Some will argue with this example because of the original stories popularity, but the original Lord of the Rings movies do an amazing job of setting up an adventure without giving away everything. To make a successful movie, you got to tell a great story in an engaging way but not all at once.
Third, and this is the piece I have no ideas for how to fix: you can fail at video games. At the end of the day, when I walk into a movie theater, I generally know what is going to happen at the end. In the romantic comedy, they fall in love. In the action movie, the hero is going to win. In the horror movie, nearly everyone dies but some of them won’t. (Which is what makes Cabin in the Woods so amazing.)
There is an unspoken sense of certainty. Which is the exact opposite of the end of the story in a video game.
Take the Halo franchise for instance. I know that I am going to have to play that last level where I drive a buggy over and over again. (It is a flaw of the franchise by the way; don’t build a game where you have to be really good at one thing (killing aliens in Halo) and have the end be determined by something else (driving a dumb vehicle). And I will die. Multiple times. I may even have to look up youtube videos where I learn the path to take and the road to travel.
I am deeply invested because there may be moments where I do lose. Masterchief falls off the world and dies and fails everyone. And a movie can’t recreate that sense of excitement. (Which is also why I wrote that the Tom Cruise movie Edge of Tomorrow is the best video game movie ever; it uniquely figured out how to embrace that dynamic and then pulled it away at the end but did it in such a way that I wasn’t sure how the movie would end.)[divider] Flipping the Script on Why Video Games Make Terrible Movies [/divider]
So, how could you make a great video game movie?
- Embrace the slow telling of a story on the front end. Don’t explain things. Trust your audience. If they are walking out of your movie, they still have their money. Take a risk.
- You have to figure out how to get the audience investment level higher.
- Make a real sense of risk at the end. Make me care and worry that the main lead won’t make it.

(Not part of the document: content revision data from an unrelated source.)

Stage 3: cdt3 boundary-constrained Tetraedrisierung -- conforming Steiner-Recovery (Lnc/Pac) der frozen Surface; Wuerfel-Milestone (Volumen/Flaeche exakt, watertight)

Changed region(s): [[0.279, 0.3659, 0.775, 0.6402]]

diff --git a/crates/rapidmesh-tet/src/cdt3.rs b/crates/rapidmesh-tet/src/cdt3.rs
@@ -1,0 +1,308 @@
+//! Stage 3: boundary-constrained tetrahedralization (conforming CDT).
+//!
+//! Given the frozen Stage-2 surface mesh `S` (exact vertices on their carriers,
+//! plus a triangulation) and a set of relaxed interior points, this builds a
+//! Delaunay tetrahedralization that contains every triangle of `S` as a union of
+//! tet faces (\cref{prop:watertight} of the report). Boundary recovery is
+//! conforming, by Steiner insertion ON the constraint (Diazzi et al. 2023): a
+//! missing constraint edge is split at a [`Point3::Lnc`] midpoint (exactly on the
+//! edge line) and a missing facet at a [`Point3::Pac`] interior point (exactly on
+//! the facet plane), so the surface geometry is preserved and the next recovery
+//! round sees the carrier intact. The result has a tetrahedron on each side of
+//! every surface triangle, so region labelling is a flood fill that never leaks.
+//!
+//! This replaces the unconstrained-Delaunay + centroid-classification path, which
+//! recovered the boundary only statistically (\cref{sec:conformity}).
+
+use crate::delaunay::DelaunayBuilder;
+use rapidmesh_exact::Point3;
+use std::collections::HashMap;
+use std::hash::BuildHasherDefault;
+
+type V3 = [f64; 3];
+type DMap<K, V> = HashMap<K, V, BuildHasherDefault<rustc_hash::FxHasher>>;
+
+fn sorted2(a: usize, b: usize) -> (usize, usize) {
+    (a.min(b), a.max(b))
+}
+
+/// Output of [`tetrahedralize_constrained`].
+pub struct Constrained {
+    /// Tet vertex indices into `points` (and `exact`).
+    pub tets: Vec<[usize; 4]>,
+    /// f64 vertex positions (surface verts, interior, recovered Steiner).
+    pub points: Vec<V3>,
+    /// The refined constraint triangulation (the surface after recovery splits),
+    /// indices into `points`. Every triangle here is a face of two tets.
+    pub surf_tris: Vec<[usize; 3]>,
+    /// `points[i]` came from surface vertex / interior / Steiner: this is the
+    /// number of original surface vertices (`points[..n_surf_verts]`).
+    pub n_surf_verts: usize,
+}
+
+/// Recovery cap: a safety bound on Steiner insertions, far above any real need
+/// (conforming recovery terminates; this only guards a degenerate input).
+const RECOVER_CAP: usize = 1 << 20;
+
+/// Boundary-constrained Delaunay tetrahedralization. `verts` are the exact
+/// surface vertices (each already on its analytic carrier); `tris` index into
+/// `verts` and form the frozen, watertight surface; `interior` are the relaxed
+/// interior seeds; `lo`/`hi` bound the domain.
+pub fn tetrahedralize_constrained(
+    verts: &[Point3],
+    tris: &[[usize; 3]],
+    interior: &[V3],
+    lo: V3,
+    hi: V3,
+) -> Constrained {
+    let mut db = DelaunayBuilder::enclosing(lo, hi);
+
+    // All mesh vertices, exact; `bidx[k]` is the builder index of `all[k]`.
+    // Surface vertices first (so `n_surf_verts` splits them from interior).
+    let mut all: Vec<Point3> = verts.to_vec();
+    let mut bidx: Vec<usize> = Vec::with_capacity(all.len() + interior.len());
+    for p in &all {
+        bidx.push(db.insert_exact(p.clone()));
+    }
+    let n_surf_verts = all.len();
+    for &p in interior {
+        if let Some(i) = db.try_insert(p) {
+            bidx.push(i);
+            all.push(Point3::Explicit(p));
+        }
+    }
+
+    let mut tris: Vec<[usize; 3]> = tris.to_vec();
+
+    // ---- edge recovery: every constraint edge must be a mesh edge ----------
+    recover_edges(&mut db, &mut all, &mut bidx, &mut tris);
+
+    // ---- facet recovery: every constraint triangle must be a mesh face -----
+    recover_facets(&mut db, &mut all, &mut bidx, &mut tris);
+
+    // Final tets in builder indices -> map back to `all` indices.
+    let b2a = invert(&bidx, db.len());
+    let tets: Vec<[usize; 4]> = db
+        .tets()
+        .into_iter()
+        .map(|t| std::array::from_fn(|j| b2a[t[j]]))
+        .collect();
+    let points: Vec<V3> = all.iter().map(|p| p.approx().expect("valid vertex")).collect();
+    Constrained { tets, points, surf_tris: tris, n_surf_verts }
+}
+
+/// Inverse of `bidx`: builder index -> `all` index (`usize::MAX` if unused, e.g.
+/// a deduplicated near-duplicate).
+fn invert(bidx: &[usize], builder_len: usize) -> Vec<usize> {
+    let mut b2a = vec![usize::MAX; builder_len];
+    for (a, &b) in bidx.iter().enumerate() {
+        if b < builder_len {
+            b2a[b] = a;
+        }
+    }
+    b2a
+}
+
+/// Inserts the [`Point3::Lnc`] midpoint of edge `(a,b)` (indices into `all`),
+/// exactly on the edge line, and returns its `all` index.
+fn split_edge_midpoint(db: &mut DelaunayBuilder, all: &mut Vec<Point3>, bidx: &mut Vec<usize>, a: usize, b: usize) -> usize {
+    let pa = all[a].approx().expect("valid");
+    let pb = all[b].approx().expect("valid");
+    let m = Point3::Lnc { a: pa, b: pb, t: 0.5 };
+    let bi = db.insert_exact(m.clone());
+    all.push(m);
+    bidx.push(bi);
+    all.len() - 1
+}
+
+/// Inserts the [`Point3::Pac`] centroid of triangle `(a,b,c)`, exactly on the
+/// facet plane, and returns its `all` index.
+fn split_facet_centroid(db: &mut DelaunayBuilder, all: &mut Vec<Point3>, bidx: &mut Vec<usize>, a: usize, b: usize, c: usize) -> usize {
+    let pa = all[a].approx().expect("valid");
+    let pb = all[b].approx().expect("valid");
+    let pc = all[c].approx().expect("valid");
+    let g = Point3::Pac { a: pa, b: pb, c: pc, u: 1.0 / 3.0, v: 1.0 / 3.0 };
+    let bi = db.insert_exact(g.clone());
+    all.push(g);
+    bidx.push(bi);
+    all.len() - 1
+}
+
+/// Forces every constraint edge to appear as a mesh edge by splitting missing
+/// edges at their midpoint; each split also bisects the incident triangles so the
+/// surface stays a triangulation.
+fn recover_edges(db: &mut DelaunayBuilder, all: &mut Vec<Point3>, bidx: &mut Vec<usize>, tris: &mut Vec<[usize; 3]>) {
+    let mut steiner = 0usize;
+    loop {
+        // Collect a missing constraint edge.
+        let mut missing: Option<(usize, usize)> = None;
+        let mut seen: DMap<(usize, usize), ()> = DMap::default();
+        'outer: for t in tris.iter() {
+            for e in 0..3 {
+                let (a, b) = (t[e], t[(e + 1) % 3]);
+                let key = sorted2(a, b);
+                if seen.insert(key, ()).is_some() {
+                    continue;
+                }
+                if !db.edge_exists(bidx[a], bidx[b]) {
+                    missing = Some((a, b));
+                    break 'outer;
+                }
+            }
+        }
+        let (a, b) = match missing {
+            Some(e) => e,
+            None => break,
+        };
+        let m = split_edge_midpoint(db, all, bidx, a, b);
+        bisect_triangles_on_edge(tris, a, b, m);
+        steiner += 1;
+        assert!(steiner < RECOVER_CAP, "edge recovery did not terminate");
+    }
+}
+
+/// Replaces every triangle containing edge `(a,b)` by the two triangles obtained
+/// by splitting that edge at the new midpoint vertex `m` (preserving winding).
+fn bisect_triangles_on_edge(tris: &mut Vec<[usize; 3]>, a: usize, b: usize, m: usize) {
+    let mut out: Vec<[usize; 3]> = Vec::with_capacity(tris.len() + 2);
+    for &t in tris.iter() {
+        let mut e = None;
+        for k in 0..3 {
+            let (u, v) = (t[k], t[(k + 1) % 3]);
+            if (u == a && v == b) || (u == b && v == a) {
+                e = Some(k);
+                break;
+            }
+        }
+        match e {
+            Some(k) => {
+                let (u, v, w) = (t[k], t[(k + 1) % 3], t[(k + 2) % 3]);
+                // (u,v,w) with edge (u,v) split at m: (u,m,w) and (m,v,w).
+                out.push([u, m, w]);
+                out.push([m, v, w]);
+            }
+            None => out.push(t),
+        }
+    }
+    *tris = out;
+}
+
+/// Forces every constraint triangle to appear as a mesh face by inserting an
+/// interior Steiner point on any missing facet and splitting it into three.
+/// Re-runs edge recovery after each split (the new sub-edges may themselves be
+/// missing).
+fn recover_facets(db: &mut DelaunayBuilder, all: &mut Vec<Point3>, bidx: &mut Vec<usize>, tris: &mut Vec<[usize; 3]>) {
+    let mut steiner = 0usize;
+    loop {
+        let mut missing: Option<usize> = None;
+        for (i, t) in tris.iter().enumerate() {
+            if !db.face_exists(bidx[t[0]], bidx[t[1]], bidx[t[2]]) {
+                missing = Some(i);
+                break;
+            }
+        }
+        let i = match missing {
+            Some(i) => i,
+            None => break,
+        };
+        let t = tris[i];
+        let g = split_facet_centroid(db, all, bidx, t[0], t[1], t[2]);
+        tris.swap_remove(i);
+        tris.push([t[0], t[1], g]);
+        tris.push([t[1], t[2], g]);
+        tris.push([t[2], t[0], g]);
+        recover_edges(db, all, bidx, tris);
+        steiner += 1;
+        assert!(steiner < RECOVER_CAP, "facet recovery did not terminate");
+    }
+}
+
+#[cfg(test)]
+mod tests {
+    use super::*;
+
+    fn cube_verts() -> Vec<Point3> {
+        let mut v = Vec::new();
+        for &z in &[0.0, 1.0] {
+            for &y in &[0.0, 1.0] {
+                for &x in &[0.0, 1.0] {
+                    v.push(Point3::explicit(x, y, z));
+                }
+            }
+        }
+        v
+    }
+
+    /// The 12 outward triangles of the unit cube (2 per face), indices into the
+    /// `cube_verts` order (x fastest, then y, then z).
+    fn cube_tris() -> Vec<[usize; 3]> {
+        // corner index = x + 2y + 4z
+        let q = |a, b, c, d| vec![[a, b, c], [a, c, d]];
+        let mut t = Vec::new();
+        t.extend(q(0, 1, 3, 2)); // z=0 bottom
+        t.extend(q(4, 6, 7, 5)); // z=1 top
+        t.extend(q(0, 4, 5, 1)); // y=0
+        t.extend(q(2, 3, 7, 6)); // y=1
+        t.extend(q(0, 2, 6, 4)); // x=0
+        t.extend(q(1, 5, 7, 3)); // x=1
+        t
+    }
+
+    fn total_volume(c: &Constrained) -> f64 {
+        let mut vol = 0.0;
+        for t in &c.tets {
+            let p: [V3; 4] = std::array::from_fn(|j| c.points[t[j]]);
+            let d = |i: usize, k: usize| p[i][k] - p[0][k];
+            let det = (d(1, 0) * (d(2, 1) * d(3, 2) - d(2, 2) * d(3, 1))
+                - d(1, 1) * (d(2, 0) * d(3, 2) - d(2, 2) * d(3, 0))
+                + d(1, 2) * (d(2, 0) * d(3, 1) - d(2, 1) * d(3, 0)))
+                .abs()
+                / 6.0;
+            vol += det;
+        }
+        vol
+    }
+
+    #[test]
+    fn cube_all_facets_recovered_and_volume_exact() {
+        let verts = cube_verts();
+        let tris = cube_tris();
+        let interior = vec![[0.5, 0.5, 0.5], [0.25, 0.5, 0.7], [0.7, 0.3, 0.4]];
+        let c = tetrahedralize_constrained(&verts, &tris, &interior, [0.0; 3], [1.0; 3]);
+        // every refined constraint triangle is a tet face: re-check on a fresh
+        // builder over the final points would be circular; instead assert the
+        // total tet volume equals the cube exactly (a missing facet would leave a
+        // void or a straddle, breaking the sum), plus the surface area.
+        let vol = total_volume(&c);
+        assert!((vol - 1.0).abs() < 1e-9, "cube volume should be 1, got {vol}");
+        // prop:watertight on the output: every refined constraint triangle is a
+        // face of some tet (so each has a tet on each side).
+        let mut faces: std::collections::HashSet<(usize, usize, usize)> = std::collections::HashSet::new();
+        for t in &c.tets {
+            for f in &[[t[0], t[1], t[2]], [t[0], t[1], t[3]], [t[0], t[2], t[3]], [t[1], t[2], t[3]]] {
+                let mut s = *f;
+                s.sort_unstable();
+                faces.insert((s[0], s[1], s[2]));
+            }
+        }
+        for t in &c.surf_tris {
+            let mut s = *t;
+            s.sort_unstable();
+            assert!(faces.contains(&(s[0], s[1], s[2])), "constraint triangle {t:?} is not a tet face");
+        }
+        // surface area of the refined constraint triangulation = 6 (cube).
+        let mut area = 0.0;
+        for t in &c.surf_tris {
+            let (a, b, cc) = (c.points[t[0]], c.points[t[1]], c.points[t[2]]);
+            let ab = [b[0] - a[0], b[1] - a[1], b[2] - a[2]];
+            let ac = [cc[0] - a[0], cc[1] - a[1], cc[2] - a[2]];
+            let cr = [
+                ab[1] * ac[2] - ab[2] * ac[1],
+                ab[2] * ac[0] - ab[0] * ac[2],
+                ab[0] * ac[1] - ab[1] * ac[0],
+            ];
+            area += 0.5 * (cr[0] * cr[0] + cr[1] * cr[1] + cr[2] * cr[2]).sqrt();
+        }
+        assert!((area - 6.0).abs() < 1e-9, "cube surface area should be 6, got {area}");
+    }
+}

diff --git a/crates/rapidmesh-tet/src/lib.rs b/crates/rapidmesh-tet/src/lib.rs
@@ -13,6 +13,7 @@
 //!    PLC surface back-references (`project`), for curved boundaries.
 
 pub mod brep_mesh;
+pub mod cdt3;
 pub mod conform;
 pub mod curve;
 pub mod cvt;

So there you go Hollywood. And I have my Contra script that I have been holding on to for years and you’d be amazed at how I worked the secret code into the ending.